_What this task involves_
Go through the records and give the number of lines that include "notebooks", with nothing else.

_Provided material_
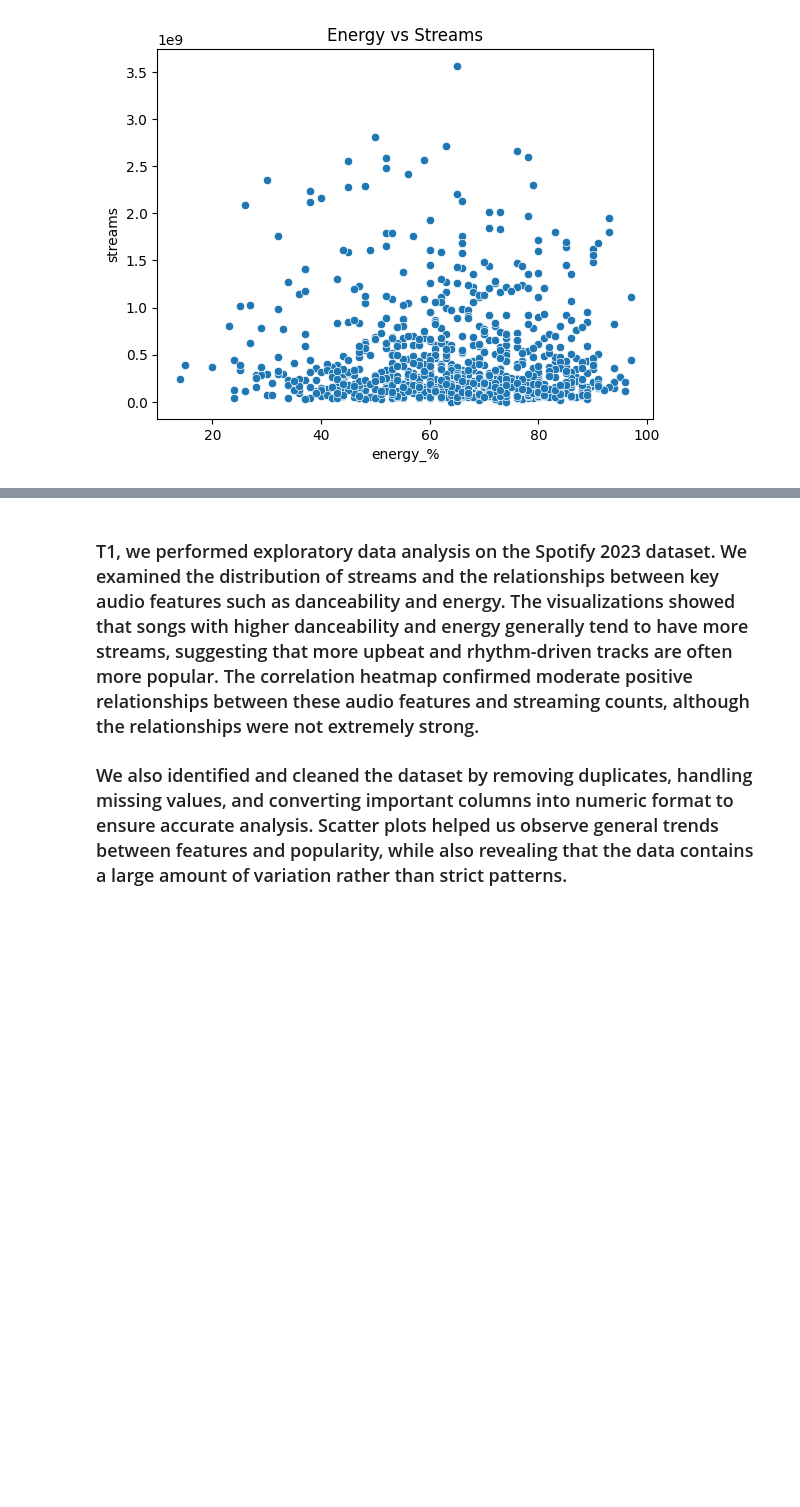
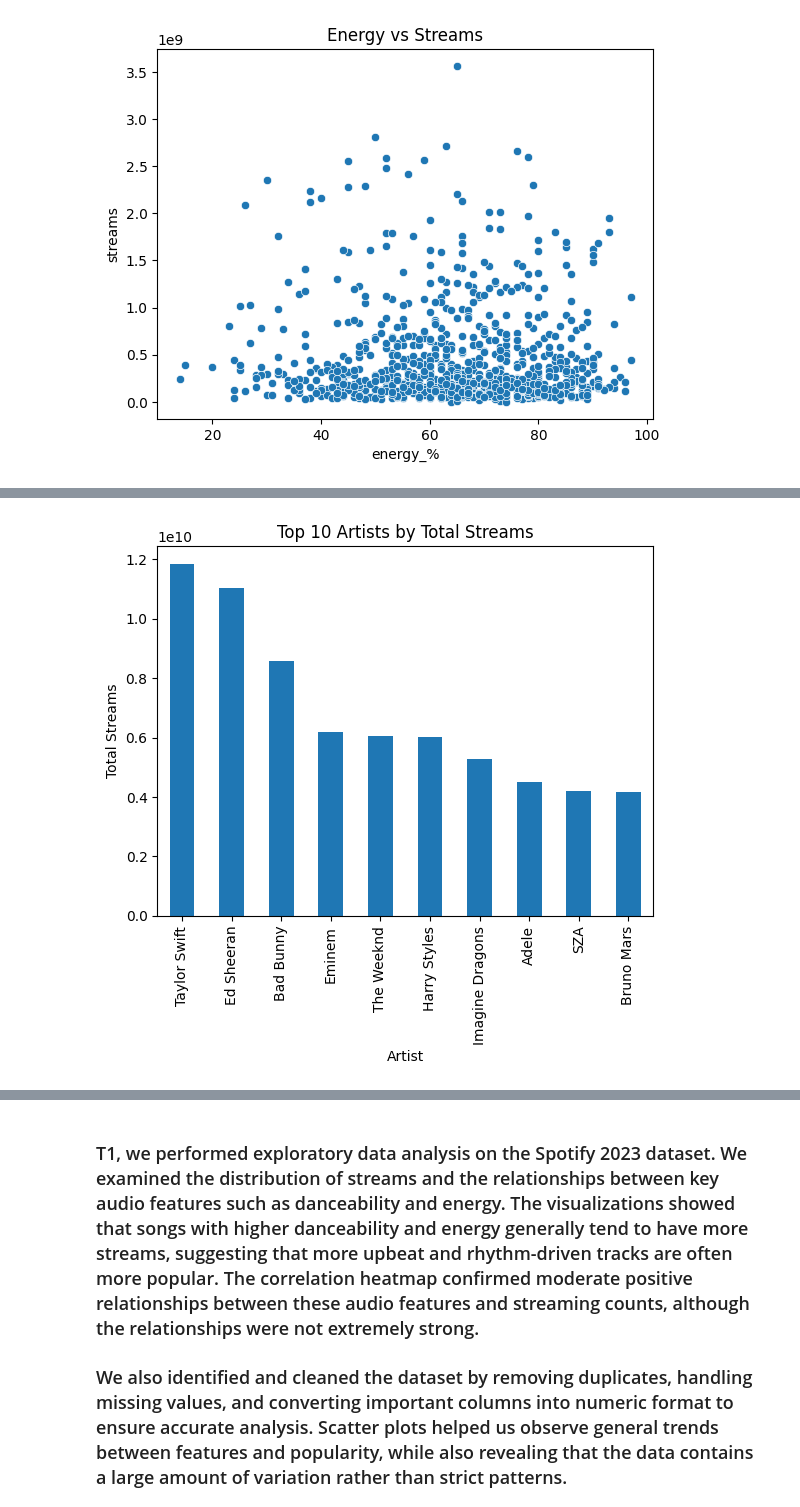
Before and after one commit to mrapo2007-svg/ml-spotify-project, a Jupyter notebook: notebooks/T1_EDA.ipynb, the cells around one changed output, grey strips where cells are left out. Saved outputs shown, nothing was run; the diff lists cells and outputs as text; code cells hidden in the pictures; blank space fills up the shorter version.

```diff
--- a/notebooks/T1_EDA.ipynb
+++ b/notebooks/T1_EDA.ipynb
@@ -88,0 +93,12 @@ plt.show()
+# %%
+top_artists = df.groupby('artist(s)_name')['streams'].sum().sort_values(ascending=False).head(10)
+
+top_artists.plot(kind='bar')
+plt.title("Top 10 Artists by Total Streams")
+plt.xlabel("Artist")
+plt.ylabel("Total Streams")
+
+plt.savefig("../reports/Top_Artists.png", dpi=300, bbox_inches='tight')
+plt.show()
+# %% [output]
+[figure, added]
```
Also changed, not shown: parts of 3 cells of this notebook, 11 other files.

_Solution below_
3